Under the Consumer Directed Care model, your Home Care Package is yours to spend as you like. You choose a home care provider, and you advise them on the support services you want to spend your budget on.
In most cases, the provider will assign a person to be responsible for all aspects of your package – managing the budget, finding the right services, hiring and paying the service providers. Different providers give them different names – coordinators, case managers or care advisors – but they all provide what is known as ‘provider directed case management’.
There are two important things to know about this. Firstly, these case managers, naturally, cost money – up to as much as 30% of your package. And secondly, as you are ultimately in charge of your package, you can choose how much to spend on this service – or whether to use it at all.
What do case managers do?
Managing your budget and organising your services is a case manger’s chief role. But it doesn’t stop there. Your case manager (who will most often come from a nursing or social work background) should have a holistic and goal-directed view of your treatment. They’re responsible for creating an individual care plan for you that takes into account your desired outcomes – where you’re at now, where you want to be, and how you’re going to get there.
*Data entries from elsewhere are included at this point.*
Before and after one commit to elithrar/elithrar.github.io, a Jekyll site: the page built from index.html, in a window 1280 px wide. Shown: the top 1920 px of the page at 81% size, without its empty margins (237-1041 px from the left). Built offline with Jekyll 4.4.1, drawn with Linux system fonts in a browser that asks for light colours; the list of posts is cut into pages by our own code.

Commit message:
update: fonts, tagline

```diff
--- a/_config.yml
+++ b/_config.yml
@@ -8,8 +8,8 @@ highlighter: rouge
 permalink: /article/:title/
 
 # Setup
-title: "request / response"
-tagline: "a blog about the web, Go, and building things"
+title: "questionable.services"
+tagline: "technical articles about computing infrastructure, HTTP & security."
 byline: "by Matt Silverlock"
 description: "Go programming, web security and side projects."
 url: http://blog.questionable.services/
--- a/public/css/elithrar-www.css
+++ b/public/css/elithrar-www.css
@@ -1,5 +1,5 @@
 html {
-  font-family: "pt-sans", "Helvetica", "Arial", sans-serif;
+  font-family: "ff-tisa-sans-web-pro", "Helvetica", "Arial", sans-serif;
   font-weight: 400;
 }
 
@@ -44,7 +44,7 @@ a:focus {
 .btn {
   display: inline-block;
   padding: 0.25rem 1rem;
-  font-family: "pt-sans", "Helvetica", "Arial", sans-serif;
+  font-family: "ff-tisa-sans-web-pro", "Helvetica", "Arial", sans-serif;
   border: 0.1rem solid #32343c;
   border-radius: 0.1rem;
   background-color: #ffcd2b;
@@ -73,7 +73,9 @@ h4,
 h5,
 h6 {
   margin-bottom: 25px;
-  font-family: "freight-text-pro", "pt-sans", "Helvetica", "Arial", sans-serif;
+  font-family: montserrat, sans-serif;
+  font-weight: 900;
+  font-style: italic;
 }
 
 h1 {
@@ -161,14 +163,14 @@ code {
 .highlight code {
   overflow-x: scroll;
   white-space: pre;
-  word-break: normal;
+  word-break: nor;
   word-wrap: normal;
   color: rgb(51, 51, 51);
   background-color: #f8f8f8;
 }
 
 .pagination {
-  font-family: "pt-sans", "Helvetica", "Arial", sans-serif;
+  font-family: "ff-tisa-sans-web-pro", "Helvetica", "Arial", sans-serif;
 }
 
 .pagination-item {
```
They should have good contacts and be able to source high-quality providers of the services you want, as well as being able to suggest services offered by voluntary or community-based organisations. In this way, they should help you get the best value out of your package.
They should keep in touch with you to assess how your services are going and act as an advocate for you with the service providers. And they’ll be managing the admin side of things too – making sure all the services are paid, and that your budget is balanced.
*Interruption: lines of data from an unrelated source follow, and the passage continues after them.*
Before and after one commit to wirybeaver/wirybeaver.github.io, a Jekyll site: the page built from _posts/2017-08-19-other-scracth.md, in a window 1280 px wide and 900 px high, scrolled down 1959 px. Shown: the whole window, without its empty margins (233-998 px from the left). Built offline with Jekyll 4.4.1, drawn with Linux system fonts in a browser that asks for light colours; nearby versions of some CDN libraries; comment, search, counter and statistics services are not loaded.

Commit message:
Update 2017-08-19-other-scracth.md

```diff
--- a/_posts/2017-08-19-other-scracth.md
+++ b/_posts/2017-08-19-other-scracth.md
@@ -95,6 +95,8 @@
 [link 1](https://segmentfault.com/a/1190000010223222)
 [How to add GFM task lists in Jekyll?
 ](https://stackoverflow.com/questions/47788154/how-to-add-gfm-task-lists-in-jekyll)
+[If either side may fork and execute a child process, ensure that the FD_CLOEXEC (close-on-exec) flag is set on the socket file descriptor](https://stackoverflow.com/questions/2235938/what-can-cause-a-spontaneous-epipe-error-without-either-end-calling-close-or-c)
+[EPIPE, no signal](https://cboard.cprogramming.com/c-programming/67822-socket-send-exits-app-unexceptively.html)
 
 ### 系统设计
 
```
It’s important to remember that while the case manager takes on these responsibilities, the choices about your services and the direction of your care rest ultimately with you – you are in the driver’s seat.
Case management fees
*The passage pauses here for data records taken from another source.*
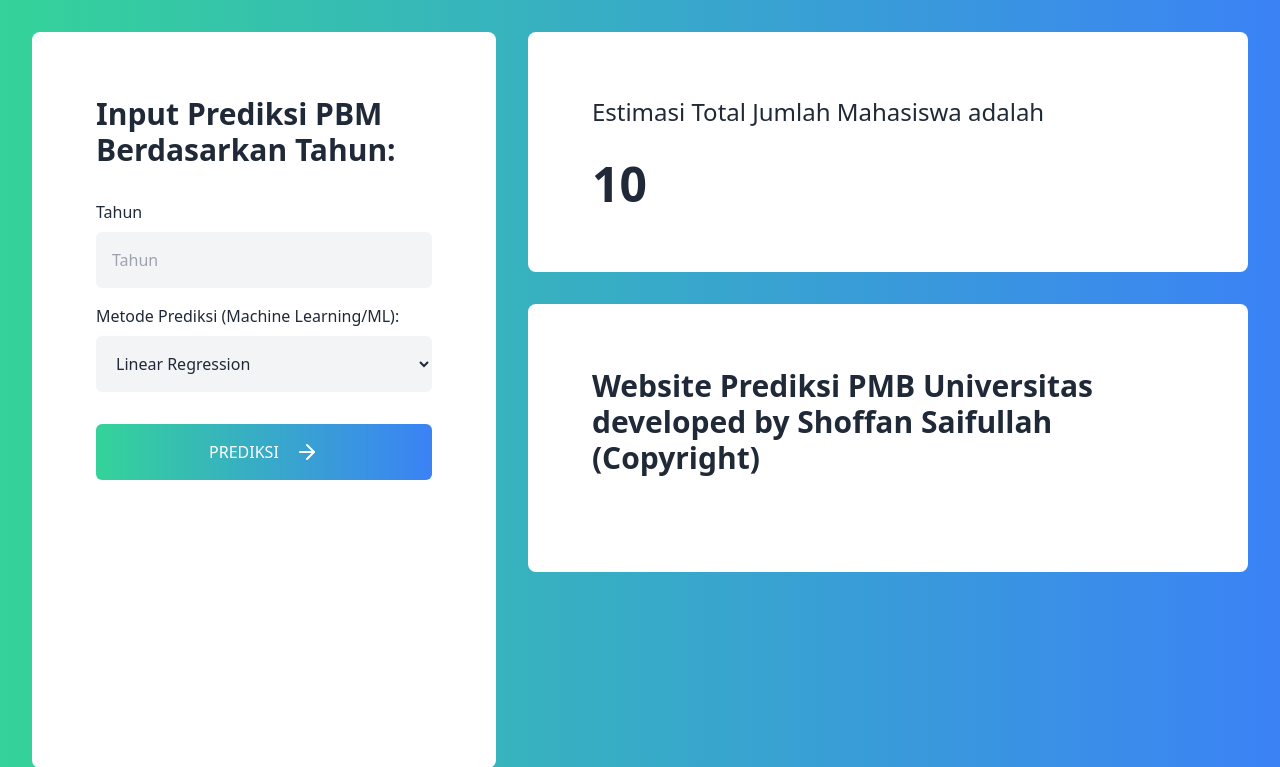
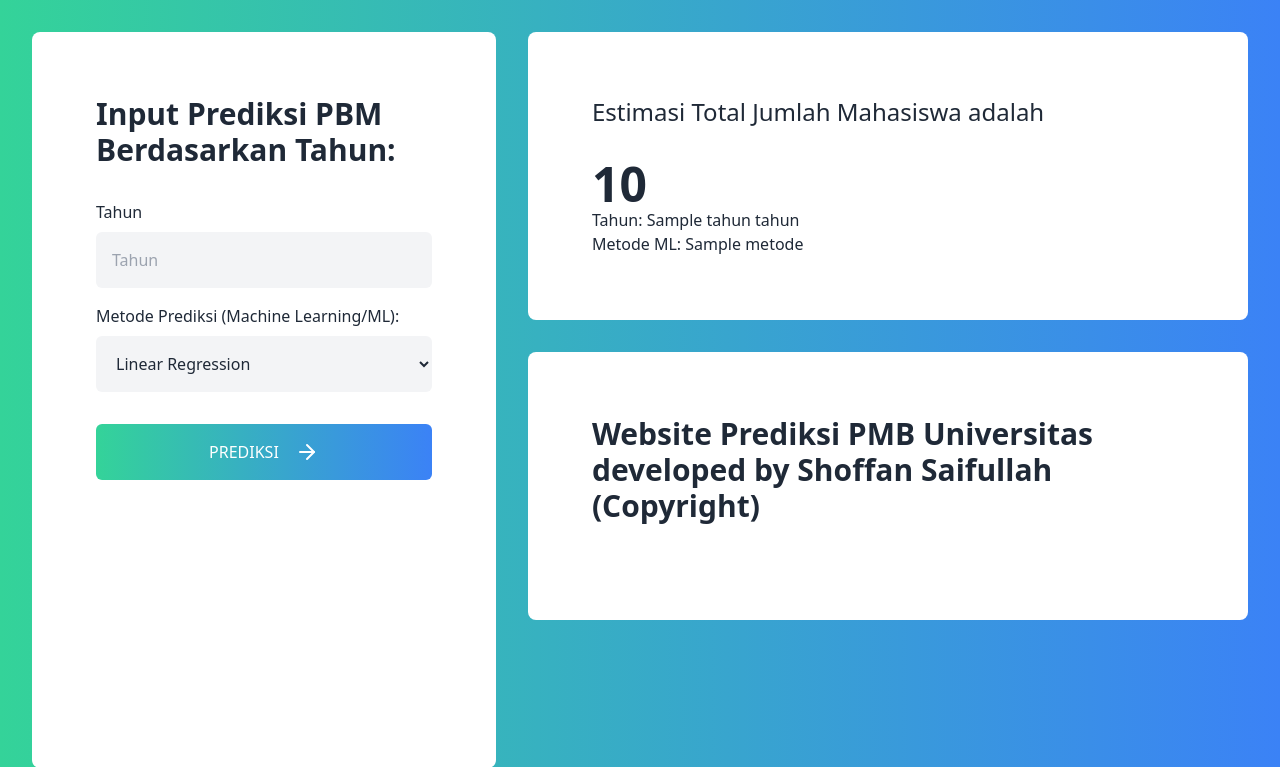
Before and after one commit to shoffan28/pmb01, a Flask app: template templates/index.html in a window 1280 px wide. Shown: the top 767 px of the page. Run offline with Flask 2, Linux system fonts and the light colour scheme; the template is opened without the code that fills it: most values are stand-ins (such as "Sample title", 1, 10 or a date in 2020); parts of the project's set-up code (start-up, migrations or seed data) failed here and were passed over.

Commit message:
Update index.html

```diff
--- a/templates/index.html
+++ b/templates/index.html
@@ -125,6 +125,8 @@
                     Estimasi Total Jumlah Mahasiswa adalah
                 </h1>
                 <h2 class="text-5xl font-bold"> {{ insurance_cost }}</h2>
+                    <p>Tahun: {{ Tahun }} tahun</p>
+                    <p>Metode ML: {{ Metode }}</p>
 <!--                {% if (insurance_cost) != 0 %}
                 <div class="mt-8">
                     <p>Usia: {{ age }} tahun</p>
```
It can be tricky to know exactly how much case management will cost, because home care providers have different ways of calculating the fee. Some charge separate fees for administration and case management, some incorporate them into one single administration fee. Some charge these fees as a percentage of the package, and some charge a flat rate. Whatever their model, they must make these fees transparent so you know how much you’re being charged.
Case management fees can be as high as 30% of your package, but many providers are now introducing tiered options rather than a one-size-fits-all rate. Under the Consumer Directed Care model, should be able to decide the level of involvement you want to have in managing your Home Care Package. So if you feel that your case management needs aren’t as high, look for a provider that will let you pay less for a lighter service. Some providers will simply manage your funds for as little as 10% – leaving the rest of your package available for the services you need.
Do you need case management?
If you have low-level needs, plenty of time on your hands, and even some family support, you may decide to manage your own care plan and coordinate your own services. It can be time-consuming and stressful, and the admin can be complex to navigate. The upside: as much as 20% more to spend on the services you really want. That can translate to hours of care, assistance or feel-good pampering each week.
On the other hand, a good case manager will have tried and tested contacts and know which are the best support providers out there. They should be able to help you wring every cent of value out of your package, and that might offset some of their fee. Especially if you’re on the higher end of the care scale, with greater needs and higher funds to administer (and maybe less energy to do it), having a case manager’s support and guidance can be well worth the expense.
Remember that the level of case management you require is your decision. Be sure to discuss how much support you need, and how much you’ll be paying for it, when you’re deciding on your home care provider.